I vividly remember how overwhelmed i was at the first sight of Ladakh's Himalayan mountain range. I had made it a point to fly into Leh for the sole purpose of feasting my eyes on these majestic mountains from my window seat.
Boy, was it a sight to behold.
Rolling mountains with varying shades of grey, nestled amongst the clouds, resembling sea waves on a shore. It was as if the wave-like movement was captured in a moment. An utter magnificence frozen in time.
It was midterm break of final year medical school. I guess i was in dire need of a break, a getaway from all the stress and restlessness, to search for new energy and to regain focus. The plane landed, and as soon as i stepped out of Leh airport, it dawned upon me that in that moment in time, it was just me, a tiny human being from this millennium with a rucksack on her back, looking at an enormous, impressive view of the Himalayan ranges formed by the force of nature 50 million years ago.
Simply incredible, and puts anyone's life in perspective.
And i thought to myself, "I came to the right place."
I instantly fell in love with the myriad of colours in Ladakh - the clear blue unpolluted sky, mountains of ash brown and grey hues, with dramatic shadows formed by the clouds above, and a contrasting green across the lowland. Bear in mind, you get to see this only in summer; in winter it's just white-washed and brutally cold.
I arrived without a fixed plan. Didn't book a room, didn't arrange a pick-up, no travel itinerary whatsoever.

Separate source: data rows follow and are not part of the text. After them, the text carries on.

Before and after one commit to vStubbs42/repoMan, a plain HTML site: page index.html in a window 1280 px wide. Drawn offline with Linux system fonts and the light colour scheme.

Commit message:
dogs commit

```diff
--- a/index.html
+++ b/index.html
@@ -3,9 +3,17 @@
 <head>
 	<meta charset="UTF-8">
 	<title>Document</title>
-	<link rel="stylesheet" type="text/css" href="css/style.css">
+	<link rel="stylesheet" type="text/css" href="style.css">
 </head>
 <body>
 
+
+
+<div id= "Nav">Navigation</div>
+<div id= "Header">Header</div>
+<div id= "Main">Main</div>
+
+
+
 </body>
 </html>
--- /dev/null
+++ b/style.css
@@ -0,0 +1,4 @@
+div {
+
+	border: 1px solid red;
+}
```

And it felt good because, in the past few months i had been encaged in a routine - fixed time to go to class, time for workouts, regular meals, laundry, etc. And all the years growing up, i had everything perfectly planned out - school time, tuition classes, music classes, play time, meal time, future plans, career plans, travel plans. Planning is good but there will come a time when you realize that too much order just limits you, restricts you, and devoids you of life's endless possibilities. Sometimes it throws you off balance and makes you lose focus. When that happens, you know you need to break the routine, be still, breathe, and let life unfold before you.
Getting into a shared taxi was easy. I didn't know where to go but a quick chat with the friendly driver got me to the part of Leh town with many cheap guesthouses, according to him.

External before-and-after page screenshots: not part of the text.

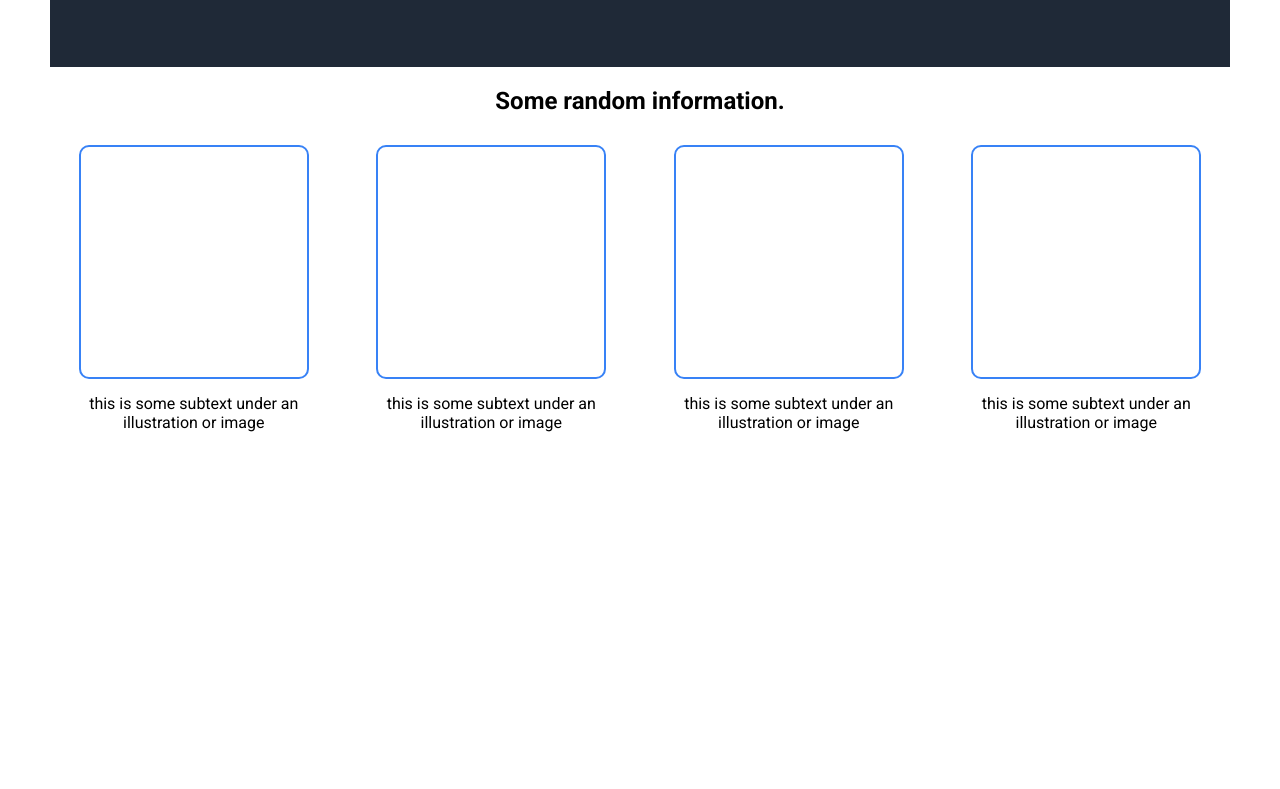
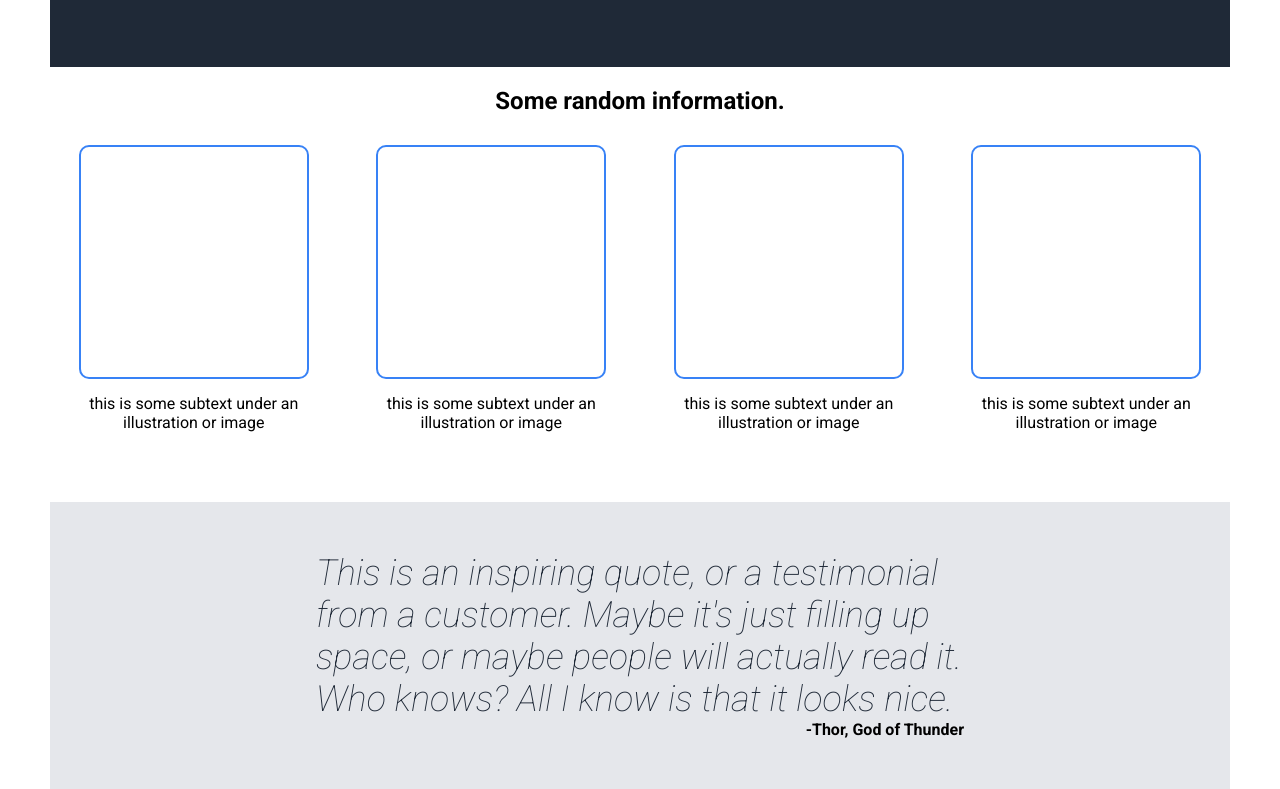
Before and after one commit to daniaedu/odin_landing_page, a plain HTML site: page index.html in a window 1280 px wide. Shown: the part 277-1066 px from the top of the page. Before the commit the page ends 800 px from the top, so only its background shows below. Drawn offline with Linux system fonts and the light colour scheme.

Commit message:
Complete quote section HTML structure and CSS styling

```diff
--- a/index.html
+++ b/index.html
@@ -57,6 +57,13 @@
         </div>
     </section>
 
+    <section class="quote-section">
+        <p class="quote">This is an inspiring quote, or a testimonial from a customer. Maybe it's just filling up space, or maybe people will actually read it. Who knows? All I know is that it looks nice.</p>
+
+        <span class="author">-Thor, God of Thunder</span>
+    </section>
+
+
 
 </body>
 </html>
--- a/style.css
+++ b/style.css
@@ -102,7 +102,7 @@
 /* Flexbox layout and styling for random section */
 .random-section {
     flex: 1;
-    padding-top: 20px;
+    padding: 20px 0;
     display: flex;
     flex-direction: column;
     align-items: center;
@@ -122,6 +122,7 @@
     flex-wrap: wrap;
     align-items: center;
     gap: 15px;
+    margin-bottom: 50px;
 }
 
 /* Random image styling */
@@ -136,3 +137,33 @@
 .random-text {
     text-align: center;
 }
+
+/*****************************************************************
+                    Quote Section
+*****************************************************************/
+
+/* Flexbox layout and styling for quote section */
+.quote-section {
+    flex: 1;
+    padding: 50px;
+    background-color: #E5E7EB;
+    display: flex;
+    flex-direction: column;
+    flex-wrap: wrap;
+}
+
+/* Quote styling and positioning */
+.quote {
+    margin: 0 20%;
+    font-size: 36px;
+    font-style: italic;
+    font-weight: lighter;
+    color: #1F2937;
+
+}
+/* Author styling and positioning */
+.author {
+    margin: 0 20%;
+    align-self: flex-end;
+    font-weight: bold;
+}
```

It was 9 in the morning. The streets were pretty quiet and empty except for a few Ladakhi women and kids sauntering down the road. An old buddhist monk walked by in a maroon robe holding a prayer wheel and chanting a low-pitched mantra. There was a smell of fresh bread from the old town bakery. Seemed like the locals were just about to start their day. I started walking.
My empty stomach grumbled so i sat down by the road to munch on the half loaf of bread i didn't finish the day before. A brown puppy with the cutest eyes came to me, and we shared the breakfast. In no time, little brown puppy was guiding me into a small lane off the main street until a point where i thought, "Okay, i'm lost."
But you know how sometimes the universe conspires to help you and guide you in very subtle yet interesting ways?
I was about to turn around and head back to the main street when i bumped into a westerner who looked like she knew exactly where she was going.
"Excuse me. Hi. Do you have a minute?" I asked.
In a somewhat Russian accent, she said, "Yes, of course."
"I'm looking for a room, and I'm wondering if you know any single room around."
"Do you have a budget?"
"Hmm... 400-500 rupee maybe."
"Oh perfect, there's a nice place with single rooms just few more steps down this lane, the name is Bimla. Only 400."
"Oh wow that's great. Thank you so much!"
I gave her a quick hug and before i continued walking on, she stopped me. "Wait a second, i have something for you."
She reached a hand into her hippy sling bag and took a poofy round bread out and handed it to me.
"I just picked this bread up from the bakery. It's still hot and fresh. Please have it."
Ahh. The kindness of strangers 🙂
I found the guesthouse and was very happy with it. The guesthouse owner aged about 80 had the kindest smile, and treated me like his own grand daughter. He gave me the best room with a verandah facing a vegetable garden.
I sat outside with my back against the wall, legs stretched forward, and marveled at this beautiful sight. Totally in love with the vibe and energy of this place. The hot bread gifted to me tasted amazing, made me feel all warm and fuzzy on the inside.
I smiled at the universe and thought to myself,
"This is going to be hell of a good adventure."
More stories of my Ladakh adventure coming soon!